Connecticut and Baylor are ranked 1-2 nationally in field goal percentage defense, holding teams to 29.9 and 30.9 shooting percentages, respectively. Stanford is eighth in field goal percentage defense (33.3), and Notre Dame is fifth nationally in points allowed (51.5).
"I would like to think that our defensive effort and the way we've guarded people this year, I would put that up against any team in the Final Four," Auriemma said. "I would think that we're as good defensively right now at this point in time as any team playing college basketball. I hope we get a chance to prove it this coming weekend."
Last year, Baylor ranked first nationally in field goal percentage defense at 32.3 percent, followed by UConn at 32.4.
"I can tell you, one of the things we're most proud of is Baylor and Connecticut guard people and we're proud of the fact that those two schools are back and forth on field goal percentage defense," Mulkey said. "There's a reason that Connecticut and Baylor are in the Final Four. Certainly it's talent, but the other thing is defense. We think we're pretty good on the defensive end of the floor."
Of course, it helps when you have a 6-foot-8 All-American on the back end of that defense.
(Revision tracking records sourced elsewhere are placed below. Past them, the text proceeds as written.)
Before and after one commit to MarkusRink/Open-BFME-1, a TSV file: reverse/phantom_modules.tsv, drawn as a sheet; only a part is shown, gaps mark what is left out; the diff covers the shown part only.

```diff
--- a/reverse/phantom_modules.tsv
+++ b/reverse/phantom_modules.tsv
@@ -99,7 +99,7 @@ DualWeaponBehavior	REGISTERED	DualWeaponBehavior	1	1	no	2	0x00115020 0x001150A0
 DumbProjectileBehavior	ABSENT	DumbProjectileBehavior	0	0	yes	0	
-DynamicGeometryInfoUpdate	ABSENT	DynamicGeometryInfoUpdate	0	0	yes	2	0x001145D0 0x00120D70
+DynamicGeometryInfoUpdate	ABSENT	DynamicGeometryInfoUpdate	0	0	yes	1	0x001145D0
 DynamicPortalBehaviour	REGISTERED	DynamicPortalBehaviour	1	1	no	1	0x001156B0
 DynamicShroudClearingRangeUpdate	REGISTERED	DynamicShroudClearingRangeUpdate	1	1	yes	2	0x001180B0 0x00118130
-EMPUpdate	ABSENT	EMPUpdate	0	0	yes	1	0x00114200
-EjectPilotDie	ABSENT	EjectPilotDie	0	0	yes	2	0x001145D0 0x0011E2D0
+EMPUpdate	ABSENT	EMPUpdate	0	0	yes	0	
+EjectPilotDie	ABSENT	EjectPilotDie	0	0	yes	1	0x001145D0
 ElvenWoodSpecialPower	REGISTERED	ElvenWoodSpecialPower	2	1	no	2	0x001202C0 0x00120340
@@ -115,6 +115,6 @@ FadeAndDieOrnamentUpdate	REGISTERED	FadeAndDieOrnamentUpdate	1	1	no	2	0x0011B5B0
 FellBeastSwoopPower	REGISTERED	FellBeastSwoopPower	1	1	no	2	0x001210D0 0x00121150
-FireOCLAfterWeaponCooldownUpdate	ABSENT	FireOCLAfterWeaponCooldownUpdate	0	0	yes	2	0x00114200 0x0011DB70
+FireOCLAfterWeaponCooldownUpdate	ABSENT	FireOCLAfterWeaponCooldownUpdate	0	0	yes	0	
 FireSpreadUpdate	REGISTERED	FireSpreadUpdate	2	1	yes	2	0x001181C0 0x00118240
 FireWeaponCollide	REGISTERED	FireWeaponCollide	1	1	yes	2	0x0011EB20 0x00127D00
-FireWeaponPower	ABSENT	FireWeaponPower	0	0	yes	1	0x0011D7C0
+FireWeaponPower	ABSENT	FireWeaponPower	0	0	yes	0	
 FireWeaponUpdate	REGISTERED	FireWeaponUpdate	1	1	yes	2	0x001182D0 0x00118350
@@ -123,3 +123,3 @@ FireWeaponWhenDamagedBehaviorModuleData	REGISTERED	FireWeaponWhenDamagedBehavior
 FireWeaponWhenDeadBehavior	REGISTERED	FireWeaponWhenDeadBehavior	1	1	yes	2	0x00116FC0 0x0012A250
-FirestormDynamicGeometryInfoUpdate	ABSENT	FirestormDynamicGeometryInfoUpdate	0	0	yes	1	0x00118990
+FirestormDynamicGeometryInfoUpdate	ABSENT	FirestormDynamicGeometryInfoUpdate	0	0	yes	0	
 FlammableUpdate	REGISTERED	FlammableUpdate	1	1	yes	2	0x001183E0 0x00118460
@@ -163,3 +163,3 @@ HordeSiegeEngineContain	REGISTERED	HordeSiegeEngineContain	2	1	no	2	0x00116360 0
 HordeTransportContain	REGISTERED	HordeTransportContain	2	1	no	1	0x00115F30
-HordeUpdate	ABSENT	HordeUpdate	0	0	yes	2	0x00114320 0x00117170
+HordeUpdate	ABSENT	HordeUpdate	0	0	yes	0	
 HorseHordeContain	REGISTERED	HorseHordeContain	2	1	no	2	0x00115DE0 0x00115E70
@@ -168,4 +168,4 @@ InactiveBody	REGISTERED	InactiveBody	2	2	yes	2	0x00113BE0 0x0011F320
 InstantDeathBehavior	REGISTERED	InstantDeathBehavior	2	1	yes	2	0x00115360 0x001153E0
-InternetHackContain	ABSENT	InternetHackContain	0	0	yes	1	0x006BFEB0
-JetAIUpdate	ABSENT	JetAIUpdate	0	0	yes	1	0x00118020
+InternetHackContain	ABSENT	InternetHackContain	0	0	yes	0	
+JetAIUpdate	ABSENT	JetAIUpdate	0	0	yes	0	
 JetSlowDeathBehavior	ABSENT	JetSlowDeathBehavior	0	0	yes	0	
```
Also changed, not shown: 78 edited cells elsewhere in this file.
Griner, a unanimous Associated Press All-American and leading candidate for National Player of the Year honors, is averaging 23.4 points, 9.4 rebounds and a national-best 5.2 blocks.
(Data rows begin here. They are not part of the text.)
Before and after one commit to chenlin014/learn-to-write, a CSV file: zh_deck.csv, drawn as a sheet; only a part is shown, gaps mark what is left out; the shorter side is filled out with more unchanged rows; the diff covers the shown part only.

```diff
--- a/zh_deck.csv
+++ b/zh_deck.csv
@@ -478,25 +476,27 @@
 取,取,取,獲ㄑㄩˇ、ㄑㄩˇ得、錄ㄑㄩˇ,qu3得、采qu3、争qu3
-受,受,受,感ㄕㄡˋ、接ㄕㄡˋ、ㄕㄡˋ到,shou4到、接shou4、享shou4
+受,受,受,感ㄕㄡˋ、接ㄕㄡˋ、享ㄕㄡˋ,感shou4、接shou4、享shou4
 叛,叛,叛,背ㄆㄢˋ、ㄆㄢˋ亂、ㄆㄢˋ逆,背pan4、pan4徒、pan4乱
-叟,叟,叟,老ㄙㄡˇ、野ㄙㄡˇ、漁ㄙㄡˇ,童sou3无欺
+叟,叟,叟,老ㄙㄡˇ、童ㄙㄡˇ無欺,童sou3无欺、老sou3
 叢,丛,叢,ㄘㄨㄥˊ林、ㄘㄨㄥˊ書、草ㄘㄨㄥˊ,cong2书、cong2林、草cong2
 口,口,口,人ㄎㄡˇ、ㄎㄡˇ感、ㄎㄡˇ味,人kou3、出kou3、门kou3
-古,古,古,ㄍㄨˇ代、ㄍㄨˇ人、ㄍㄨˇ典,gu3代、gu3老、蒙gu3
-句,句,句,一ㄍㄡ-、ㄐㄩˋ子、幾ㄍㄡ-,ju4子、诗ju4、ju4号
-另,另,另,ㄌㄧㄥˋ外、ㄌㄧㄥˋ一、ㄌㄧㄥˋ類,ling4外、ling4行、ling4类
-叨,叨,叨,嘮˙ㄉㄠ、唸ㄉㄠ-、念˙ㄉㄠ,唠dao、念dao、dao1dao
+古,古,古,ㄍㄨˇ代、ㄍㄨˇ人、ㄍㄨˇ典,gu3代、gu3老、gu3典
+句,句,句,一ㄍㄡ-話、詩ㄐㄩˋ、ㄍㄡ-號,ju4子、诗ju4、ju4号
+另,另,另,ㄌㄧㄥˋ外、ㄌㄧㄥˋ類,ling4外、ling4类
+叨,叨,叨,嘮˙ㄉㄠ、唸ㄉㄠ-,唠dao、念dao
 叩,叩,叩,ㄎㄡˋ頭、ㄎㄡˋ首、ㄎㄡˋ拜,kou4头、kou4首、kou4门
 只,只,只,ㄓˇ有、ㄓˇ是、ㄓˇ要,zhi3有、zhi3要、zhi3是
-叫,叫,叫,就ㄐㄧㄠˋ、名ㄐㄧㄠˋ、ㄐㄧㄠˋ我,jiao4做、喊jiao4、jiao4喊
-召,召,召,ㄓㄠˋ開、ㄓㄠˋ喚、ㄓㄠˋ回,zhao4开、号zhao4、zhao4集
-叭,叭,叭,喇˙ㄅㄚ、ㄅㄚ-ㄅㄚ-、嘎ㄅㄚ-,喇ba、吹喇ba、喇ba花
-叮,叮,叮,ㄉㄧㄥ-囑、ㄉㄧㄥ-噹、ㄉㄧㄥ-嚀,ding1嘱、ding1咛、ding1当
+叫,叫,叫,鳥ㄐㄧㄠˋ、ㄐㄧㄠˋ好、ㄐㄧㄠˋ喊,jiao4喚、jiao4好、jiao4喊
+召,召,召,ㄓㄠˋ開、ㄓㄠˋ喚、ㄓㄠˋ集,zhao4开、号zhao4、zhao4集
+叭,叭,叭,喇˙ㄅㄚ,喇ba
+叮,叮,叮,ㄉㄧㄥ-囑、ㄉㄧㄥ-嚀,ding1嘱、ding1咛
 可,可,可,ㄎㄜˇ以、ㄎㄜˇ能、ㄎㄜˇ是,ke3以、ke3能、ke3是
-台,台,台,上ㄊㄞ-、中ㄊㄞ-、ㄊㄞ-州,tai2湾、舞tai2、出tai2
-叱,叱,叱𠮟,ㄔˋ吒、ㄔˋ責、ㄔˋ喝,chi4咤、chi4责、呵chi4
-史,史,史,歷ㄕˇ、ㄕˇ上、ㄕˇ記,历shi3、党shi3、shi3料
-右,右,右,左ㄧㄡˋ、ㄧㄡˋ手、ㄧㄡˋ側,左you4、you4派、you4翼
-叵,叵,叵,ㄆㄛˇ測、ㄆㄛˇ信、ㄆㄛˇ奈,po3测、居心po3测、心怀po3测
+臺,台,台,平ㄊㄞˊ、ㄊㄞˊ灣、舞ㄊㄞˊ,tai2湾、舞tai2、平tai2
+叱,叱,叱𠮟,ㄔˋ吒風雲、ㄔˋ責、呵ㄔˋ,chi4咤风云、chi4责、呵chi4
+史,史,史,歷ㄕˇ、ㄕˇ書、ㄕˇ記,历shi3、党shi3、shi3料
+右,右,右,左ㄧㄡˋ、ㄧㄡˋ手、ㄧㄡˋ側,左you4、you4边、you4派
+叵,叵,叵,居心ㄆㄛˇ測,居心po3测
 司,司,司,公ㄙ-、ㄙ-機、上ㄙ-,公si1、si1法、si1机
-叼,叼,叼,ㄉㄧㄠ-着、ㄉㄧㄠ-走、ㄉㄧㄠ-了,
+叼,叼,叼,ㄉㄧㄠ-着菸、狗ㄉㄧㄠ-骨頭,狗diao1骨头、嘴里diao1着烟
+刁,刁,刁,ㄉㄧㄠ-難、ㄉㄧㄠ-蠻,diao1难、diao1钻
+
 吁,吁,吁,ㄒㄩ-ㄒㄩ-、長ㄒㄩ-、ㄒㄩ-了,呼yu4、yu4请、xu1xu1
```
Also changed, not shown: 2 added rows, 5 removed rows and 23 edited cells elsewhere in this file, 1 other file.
"I can do some things defensively that aren't good principles and aren't what I really believe in," Mulkey said, "but because we have Brittney back there to help, we can gamble more."
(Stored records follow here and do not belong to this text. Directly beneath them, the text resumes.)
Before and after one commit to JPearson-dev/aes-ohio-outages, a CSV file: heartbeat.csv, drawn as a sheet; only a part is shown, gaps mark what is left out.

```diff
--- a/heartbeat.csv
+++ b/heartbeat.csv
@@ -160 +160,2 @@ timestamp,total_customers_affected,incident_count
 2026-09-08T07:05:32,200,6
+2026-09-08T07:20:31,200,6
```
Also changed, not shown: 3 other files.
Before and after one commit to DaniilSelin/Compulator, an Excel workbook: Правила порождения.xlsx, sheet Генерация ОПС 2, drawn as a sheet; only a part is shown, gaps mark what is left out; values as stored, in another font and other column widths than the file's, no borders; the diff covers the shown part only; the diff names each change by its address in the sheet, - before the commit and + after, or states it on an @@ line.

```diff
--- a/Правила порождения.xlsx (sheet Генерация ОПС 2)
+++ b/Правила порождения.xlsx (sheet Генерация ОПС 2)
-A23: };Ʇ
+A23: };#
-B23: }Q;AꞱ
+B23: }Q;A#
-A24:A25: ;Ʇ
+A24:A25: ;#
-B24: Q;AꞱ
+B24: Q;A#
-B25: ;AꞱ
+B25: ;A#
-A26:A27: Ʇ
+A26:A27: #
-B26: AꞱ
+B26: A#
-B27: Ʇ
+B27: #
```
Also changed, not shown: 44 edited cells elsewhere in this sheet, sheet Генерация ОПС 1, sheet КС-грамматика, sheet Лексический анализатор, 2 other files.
And while Griner is arguably the nation's best defensive player, she's fouled out just once in 110 career games.
"Going right at Brittney, all you're going to do is get your shot blocked," Mulkey said. "You'd have to take your body and throw it into her. Well, if she's standing still, that's going to be an offensive foul on you. I can tell you this, you can't go into a game against Baylor and hope Brittney Griner gets in foul trouble, because that's not going to happen."
Stanford coach Tara VanDerveer said the Lady Bears are "a lot more than just Brittney Griner."
"They give you so many puzzles to solve," said VanDerveer, whose Cardinal (35-1) faces top-ranked Baylor (38-0) in Sunday's late semifinal at 8 p.m. CDT. "First, you're not used to playing against 6-8. How do you score? Second would be how do you defend 6-8. And then Baylor is a lot more than just Brittney Griner. They have Odyssey Sims, Nae-Nae Hayden. They have perimeter shooters, rebounders, they have depth. They have a very experienced coach. So it's not one thing. It's probably many things."
On the flip side, Mulkey and the Lady Bears have to contend with Stanford's inside sister duo of Nnemkadi and Chiney Ogwumike from Houston, Texas. A consensus first-team All-American, the 6-2 Nneka is averaging 22.5 points and 10.3 rebounds per game as a senior. Chiney, a 6-3 sophomore, is a second-team All-American who is averaging 15.3 points and 10.3 rebounds.
"I recruited both of them; outstanding people, first of all," Mulkey said of the Ogwumike sisters, who led Houston Cy-Fair High School to the 2008 state championship. "That's the first thing I would tell you about the Ogwumike family. They are wonderful, wonderful people. And Nneka and Chiney, their talents speak for themselves when you watch them on film. They're outstanding scorers, great rebounders, great athletes. But more importantly, what they are on the floor is they're great leaders for their basketball team."
The Baylor Lady Bears will have a 4:30 p.m. send-off rally on Thursday in front of the Jack Whetsel Jr. Practice Facility at the Ferrell Center. Students, faculty, staff and fans are encouraged to join together to cheer on the Lady Bears before they depart for Denver and head from Mulkey and select players.